Dr. Todd Brinkman, Assistant Professor of Wildlife Ecology at the University of Alaska Fairbanks, presented three factors to consider about “Climate-Driven Changes in Interactions among Hunters, Wildlife, and Habitat” during this webinar: 1) Community perceptions of impacts of climate on availability of subsistence resources, 2) take-home messages, and 3) adaptation and research.

Local and elder knowledge in Alaska has helped researchers confirm the land, water, and ecosystem is changing every year due to nearly 40 years of consistent Arctic warming.

The radical shrinkage of sea ice, for example, has drastically altered subsistence whaling in northern Alaska.  North Slope whaling captains and crew have reported years that because ice strength and quality has degenerated so much, they now have to travel further to find suitable ice for haul-outs.

Interior hunters continue to struggle with drought conditions that have dried up traditionally navigable creeks and have fed more forest fires, resulting in trail loss and vegetation regrowth.  Because of the changing climate, hunters are traversing altered and longer routes to access hunting grounds. The biggest travel inhibitor is increased fuel consumption, raising hunting costs to untenable levels.

On the subject of Subsistence Adaptation, Dr. Brinkman said some hunters have found that the altered ecosystems drove game away from traditional hunting grounds.  Because individuals may not be able to absorb the fuel costs, hunters say they have doubled up parties, and are saving resources to go on fewer hunts.

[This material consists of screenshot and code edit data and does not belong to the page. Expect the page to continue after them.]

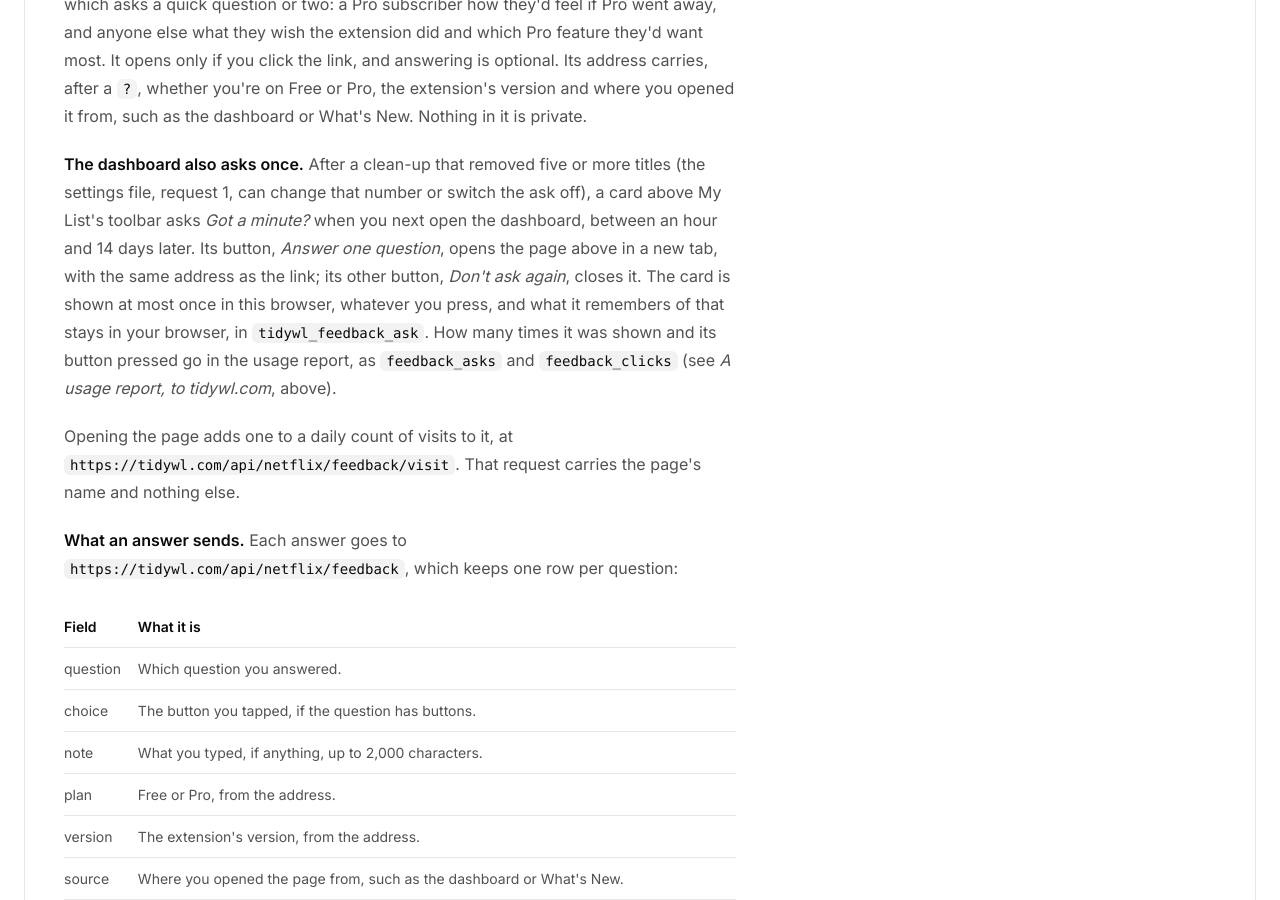
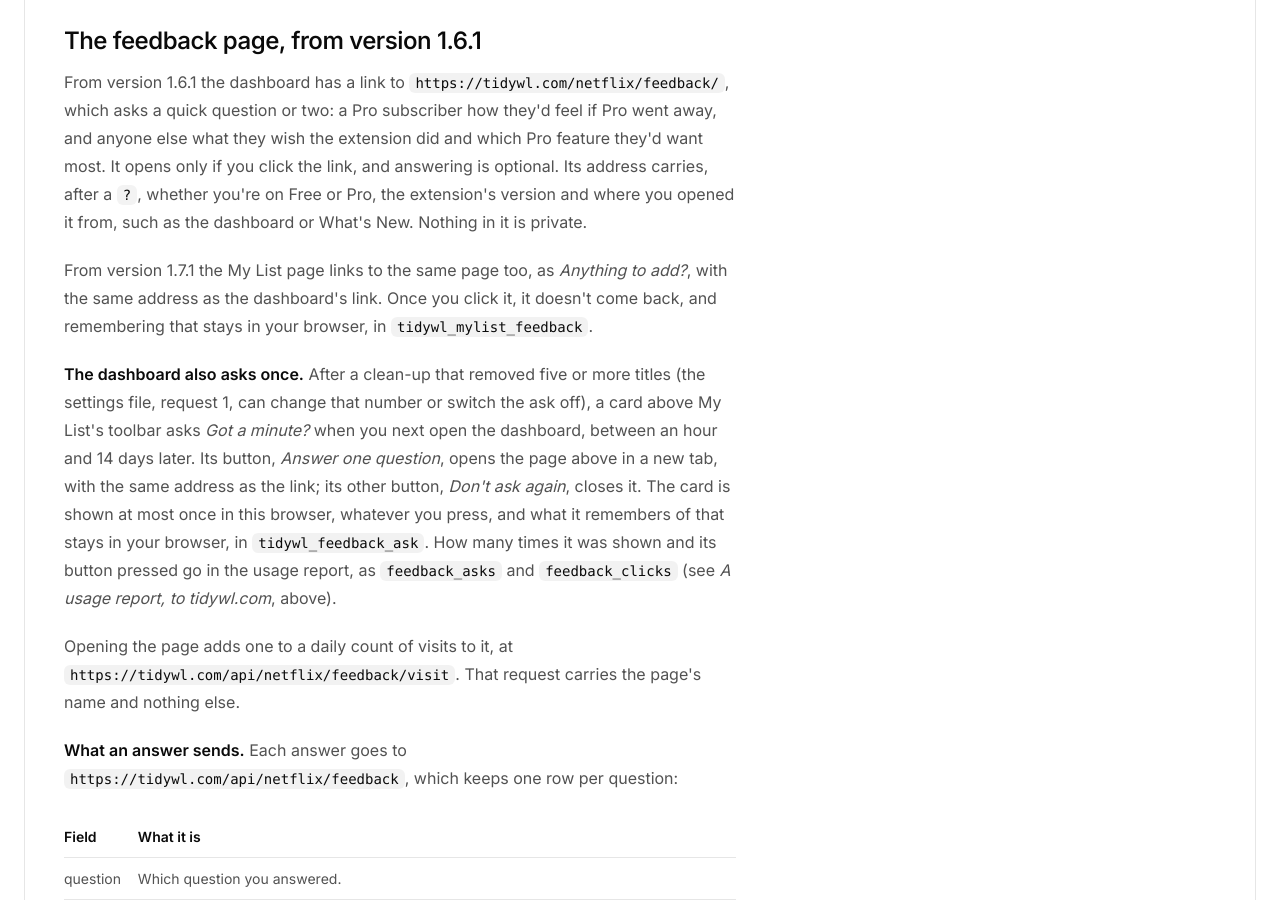
Before and after one commit to dominic-lam/tidywl-site, a Jekyll site: the page built from netflix/privacy/index.html, in a window 1280 px wide and 900 px high, scrolled down 29469 px. Built offline with Jekyll 4.4.1, drawn with Linux system fonts in a browser that asks for light colours; some of the changed text lies outside the part shown.

Commit message:
netflix/privacy: 1.7.1's key, tidywl_mylist_feedback, and the My List page's feedback link
Drafted ahead of the release; the dated line and privacy_updated are set on the merge day.

Co-Authored-By: Claude Opus 5.5 <noreply@anthropic.com>

```diff
--- a/netflix/privacy/index.html
+++ b/netflix/privacy/index.html
@@ -133,6 +133,14 @@ last_modified_at: 2026-11-07
      last_modified_at carry that date. Checked against src/ at the v1.7.0 tag before
      the merge: the fields, that only the Playlists tab reads the key, and that
      tidywl_debug_look is written only by an unpacked copy, so it is not listed.
+
+     1.7.1, drafted 2026-11-08 on branch draft/netflix-1.7.1: one new key,
+     tidywl_mylist_feedback (my-list-page.js MY_LIST_FEEDBACK_KEY), true once the
+     My List page's "Anything to add?" link is clicked, in chrome.storage.local,
+     read and written only by that page; the link's address is feedbackPageUrl()'s,
+     from=dashboard, the About line's. No new fetch() or permission between v1.7.0
+     and the 1.7.1 build (manifest differs only in version). The dated line,
+     privacy_updated and last_modified_at are set on the merge day.
 
      This is the page the Chrome Web Store listing points at, so every sentence
      in it has to be true of the shipped build, not of the plan.
@@ -365,6 +373,7 @@ last_modified_at: 2026-11-07
           <tr><td><code>tidywl_announcements_read</code></td><td>From version 1.5.0. Which of the dashboard's announcements you have read, so the bell's dot and the window that opens once know what is new: their ids only, the newest 200. One list for the browser, not per profile. Never sent.</td></tr>
           <tr><td><code>tidywl_issues_seen</code></td><td>From version 1.6.0. What the dashboard has already shown you of the known issues, so a closed notice stays closed until the issue changes and an issue opens as a window only once: four short lists of the issues' ids (and, for the closed notices and the bell's dot, which revision of each), the newest 100 in each. Ids from the settings file only, nothing about you. One record for the browser, not per profile. Never sent.</td></tr>
           <tr><td><code>tidywl_feedback_ask</code></td><td>From version 1.6.1. When a clean-up of several titles queued the feedback card, and whether the card has been shown, so it appears at most once in this browser, answered or not. One record for the browser, not per profile. Never sent.</td></tr>
+          <tr><td><code>tidywl_mylist_feedback</code></td><td>From version 1.7.1. Whether you have clicked <em>Anything to add?</em> on the My List page, so the link stays away once clicked: <code>true</code>, or nothing. One record for the browser, not per profile. Never sent.</td></tr>
         </tbody>
       </table>
     </div>
@@ -998,6 +1007,11 @@ last_modified_at: 2026-11-07
       where you opened it from, such as the dashboard or What's New. Nothing in it is private.
     </p>
     <p>
+      From version 1.7.1 the My List page links to the same page too, as <em>Anything to add?</em>, with the same address
+      as the dashboard's link. Once you click it, it doesn't come back, and remembering that stays in your browser, in
+      <code>tidywl_mylist_feedback</code>.
+    </p>
+    <p>
       <strong>The dashboard also asks once.</strong> After a clean-up that removed five or more titles (the settings
       file, request 1, can change that number or switch the ask off), a card above My List's toolbar asks <em>Got a
       minute?</em> when you next open the dashboard, between an hour and 14 days later. Its button, <em>Answer one
```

Citing a subsistence hunters’ survey, Dr. Brinkman said access is a crucial component for taking subsistence resources.  On top of the current high cost of hunting expeditions, the loss of access due to river erosion, wildfires, trail loss, major storms, sea ice reduction, fewer haul-out locations, drought conditions and other factors have reduced hunting by 42 percent.

Dr. Brinkman found subsistence hunters can and have altered their hunting schedules, the frequency and method of hunts, and the grounds on which they hunt for game.  Institutions such as the Alaska Department of Fish and Game and Bureau of Land Management can allow flexibility in permitting and seasons.

Dr. Brinkman said subsistence hunters can successfully adapt to the changing climate if they collectively notify the management agencies about their difficulties in accessing game.  Agencies, in turn, can verify conditions and accommodate subsistence hunts by extending seasons in certain units because of extenuating weather, river, and land conditions.

UAF has also provided hunters with GPS units to map the changing conditions in order to assist research efforts.

The slides for Dr. Brinkman’s presentation can be found here.